# [Version comparison data]

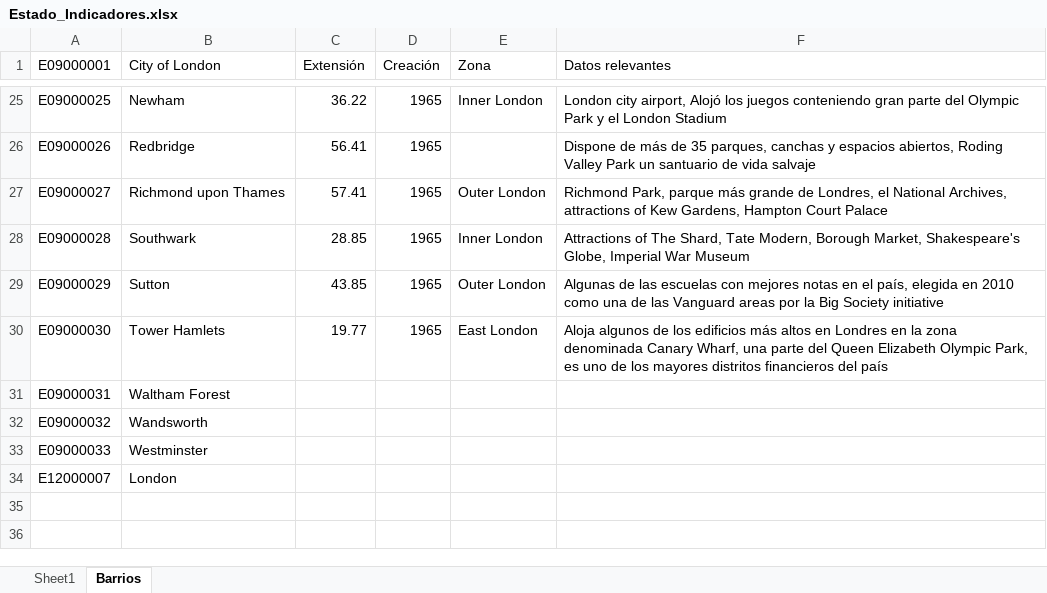
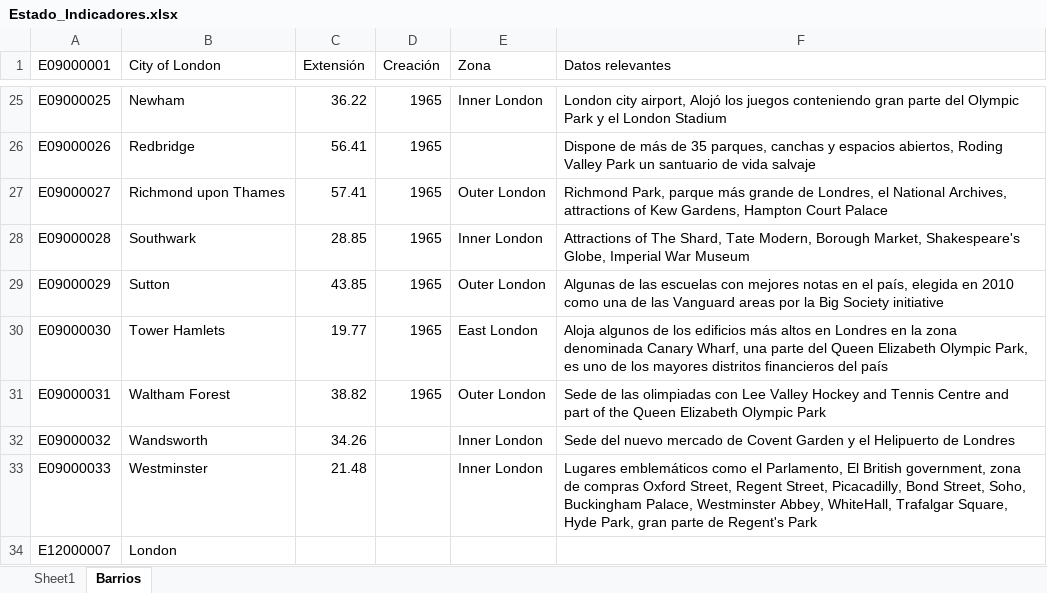
Before and after one commit to jgoncasu/UOC_TFM, an Excel workbook: Estado_Indicadores.xlsx, sheet Barrios, drawn as a sheet; only a part is shown, gaps mark what is left out; values as stored, in another font and other column widths than the file's, no borders; the diff names each change by its address in the sheet, - before the commit and + after, or states it on an @@ line.

Commit message:
Visor indicadores en tableau

```diff
--- a/Estado_Indicadores.xlsx (sheet Barrios)
+++ b/Estado_Indicadores.xlsx (sheet Barrios)
-C31 (Extensión): (empty)
+C31 (Extensión): 38.82
-D31 (Creación): (empty)
+D31 (Creación): 1965
-E31 (Zona): (empty)
+E31 (Zona): Outer London
-F31 (Datos relevantes): (empty)
+F31 (Datos relevantes): Sede de las olimpiadas con Lee Valley Hockey and Tennis Centre and part of the Queen Elizabeth Olympic Park
-C32 (Extensión): (empty)
+C32 (Extensión): 34.26
-E32:E33 (Zona): (empty)
+E32:E33 (Zona): Inner London
-F32 (Datos relevantes): (empty)
+F32 (Datos relevantes): Sede del nuevo mercado de Covent Garden y el Helipuerto de Londres
-C33 (Extensión): (empty)
+C33 (Extensión): 21.48
-F33 (Datos relevantes): (empty)
+F33 (Datos relevantes): Lugares emblemáticos como el Parlamento, El British government, zona de compras Oxford Street, Regent Street, Picacadilly, Bond Street, Soho, Buckingham Palace, Westminster Abbey, WhiteHall, Trafalgar Square, Hyde Park, gran parte de Regent's Park
```
Also changed, not shown: 4 other files.
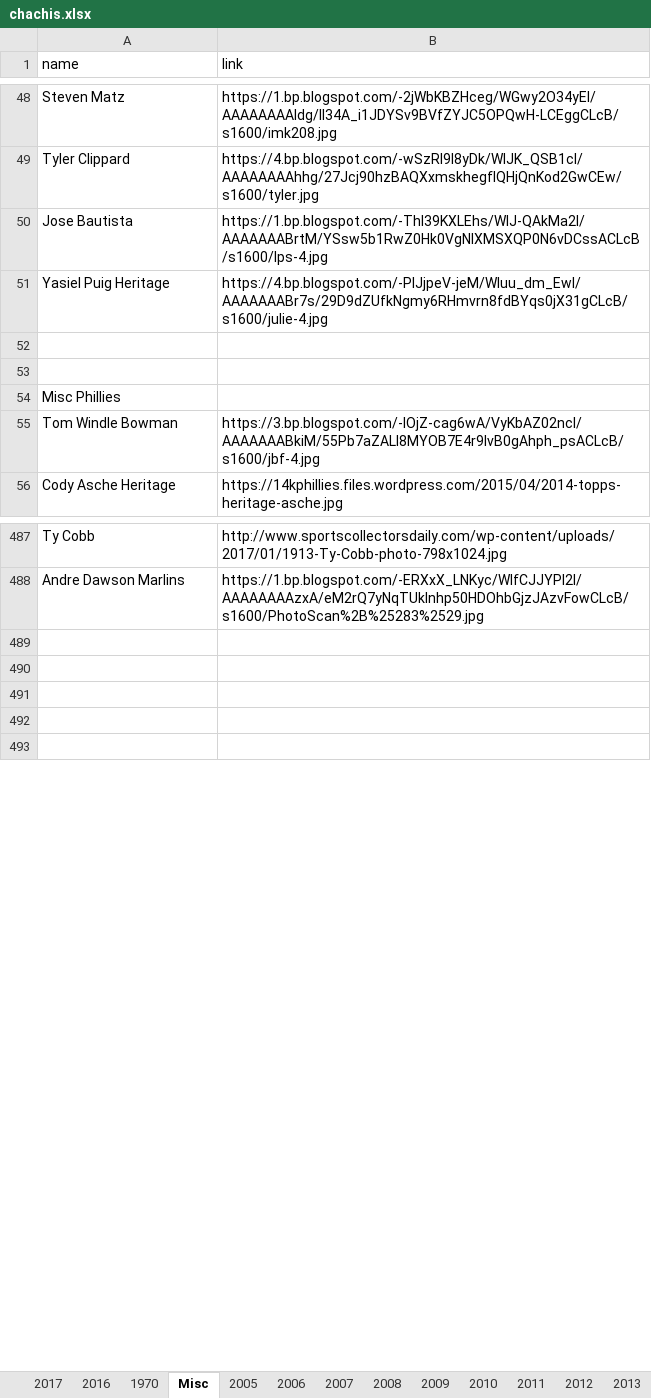
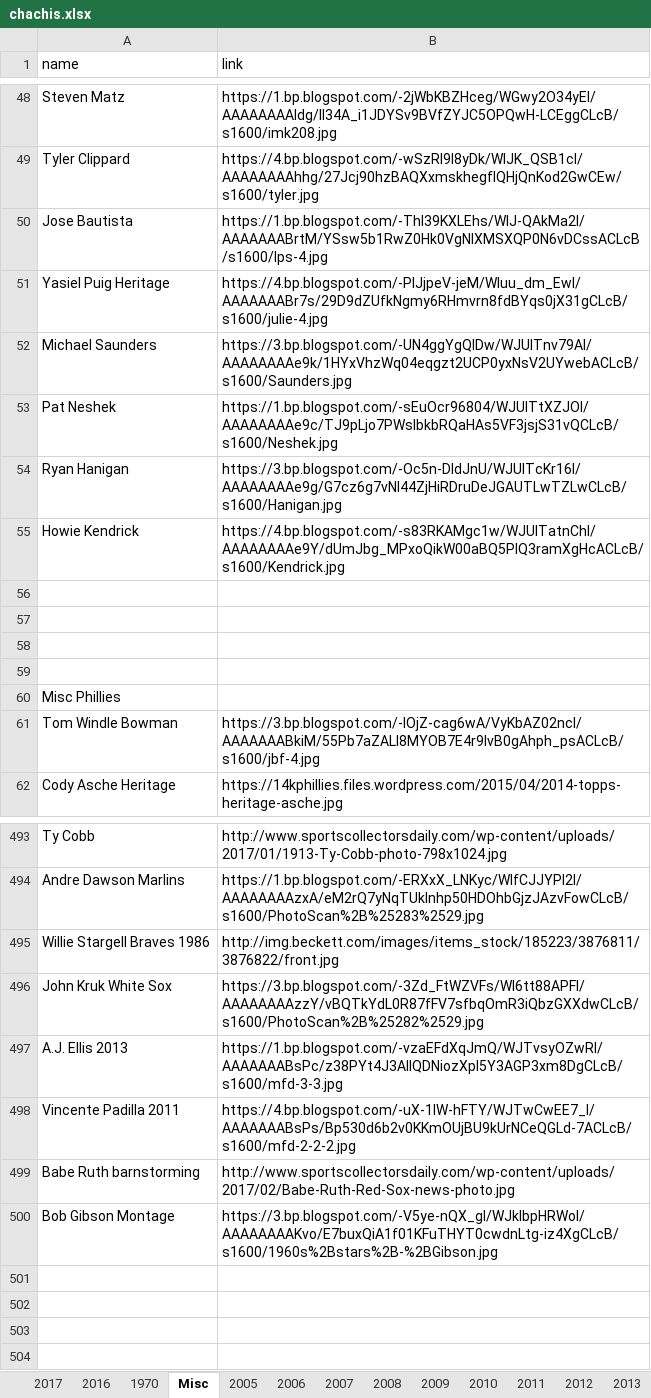
Before and after one commit to Wolfbane50/myApp, an Excel workbook: chachis.xlsx, sheet Misc, drawn as a sheet; only a part is shown, gaps mark what is left out; values as stored, in another font and other column widths than the file's, no borders; addresses are those after the commit; the diff names each change by its address in the sheet, - before the commit and + after, or states it on an @@ line.

Commit message:
chachi updates

```diff
--- a/chachis.xlsx (sheet Misc)
+++ b/chachis.xlsx (sheet Misc)
+row 52: Michael Saunders | https://3.bp.blogspot.com/-UN4ggYgQlDw/WJUITnv79AI/AAAAAAAAe9k/1HYxVhzWq04eqgzt2UCP0yxNsV2UYwebACLcB/s1600/Saunders.jpg
+row 53: Pat Neshek | https://1.bp.blogspot.com/-sEuOcr96804/WJUITtXZJOI/AAAAAAAAe9c/TJ9pLjo7PWsIbkbRQaHAs5VF3jsjS31vQCLcB/s1600/Neshek.jpg
+row 54: Ryan Hanigan | https://3.bp.blogspot.com/-Oc5n-DIdJnU/WJUITcKr16I/AAAAAAAAe9g/G7cz6g7vNI44ZjHiRDruDeJGAUTLwTZLwCLcB/s1600/Hanigan.jpg
+row 55: Howie Kendrick | https://4.bp.blogspot.com/-s83RKAMgc1w/WJUITatnChI/AAAAAAAAe9Y/dUmJbg_MPxoQikW00aBQ5PlQ3ramXgHcACLcB/s1600/Kendrick.jpg
+row 56: (empty)
+row 57: (empty)
-row 495: (empty)
+row 495: Willie Stargell Braves 1986 | http://img.beckett.com/images/items_stock/185223/3876811/3876822/front.jpg
+row 496: John Kruk White Sox | https://3.bp.blogspot.com/-3Zd_FtWZVFs/WI6tt88APFI/AAAAAAAAzzY/vBQTkYdL0R87fFV7sfbqOmR3iQbzGXXdwCLcB/s1600/PhotoScan%2B%25282%2529.jpg
+row 497: A.J. Ellis 2013 | https://1.bp.blogspot.com/-vzaEFdXqJmQ/WJTvsyOZwRI/AAAAAAABsPc/z38PYt4J3AIIQDNiozXpl5Y3AGP3xm8DgCLcB/s1600/mfd-3-3.jpg
+row 498: Vincente Padilla 2011 | https://4.bp.blogspot.com/-uX-1IW-hFTY/WJTwCwEE7_I/AAAAAAABsPs/Bp530d6b2v0KKmOUjBU9kUrNCeQGLd-7ACLcB/s1600/mfd-2-2-2.jpg
+row 499: Babe Ruth barnstorming | http://www.sportscollectorsdaily.com/wp-content/uploads/2017/02/Babe-Ruth-Red-Sox-news-photo.jpg
+row 500: Bob Gibson Montage | https://3.bp.blogspot.com/-V5ye-nQX_gI/WJklbpHRWoI/AAAAAAAAKvo/E7buxQiA1f01KFuTHYT0cwdnLtg-iz4XgCLcB/s1600/1960s%2Bstars%2B-%2BGibson.jpg
```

# [Goal of the exercise]
If a line above holds the string "chachis", count it; give the final total as the only output.

# [Solution]
3